Every line of the material below that contains the string "Components" must appear in the answer.

Material provided Start Marker

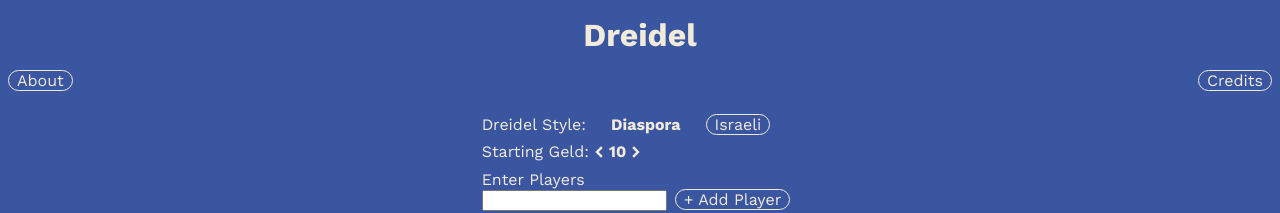
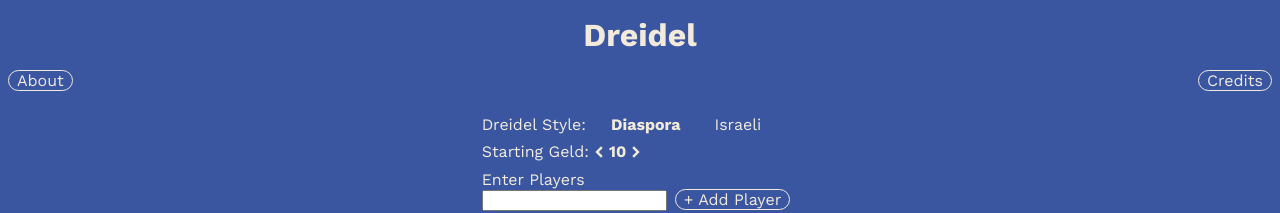
Before and after one commit to BenHbrt/Dreidel, a React (Create React App) app: page / in a window 1280 px wide. Shown: the top 213 px of the page. Built offline with nearby package versions, Linux system fonts and the light colour scheme.

Commit message:
Minor boder changes in playersSetup

```diff
--- a/src/Components/PlayersSetup.scss
+++ b/src/Components/PlayersSetup.scss
@@ -12,7 +12,7 @@
         &_optionD {
 
             margin: 0 1rem;
-            border: 1px solid $Dcream;
+            border: 1px solid transparent;
             border-radius: 1.3rem;
             padding: 0 0.5rem;
             width: 5.375rem;
@@ -26,7 +26,7 @@
         }
 
         &_optionI {
-            border: 1px solid $Dcream;
+            border: 1px solid transparent;
             border-radius: 1.3rem;
             padding: 0 0.5rem;
             width: 4.1875rem;
```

Material provided End Marker

#### [Exercise solution]
--- a/src/Components/PlayersSetup.scss
+++ b/src/Components/PlayersSetup.scss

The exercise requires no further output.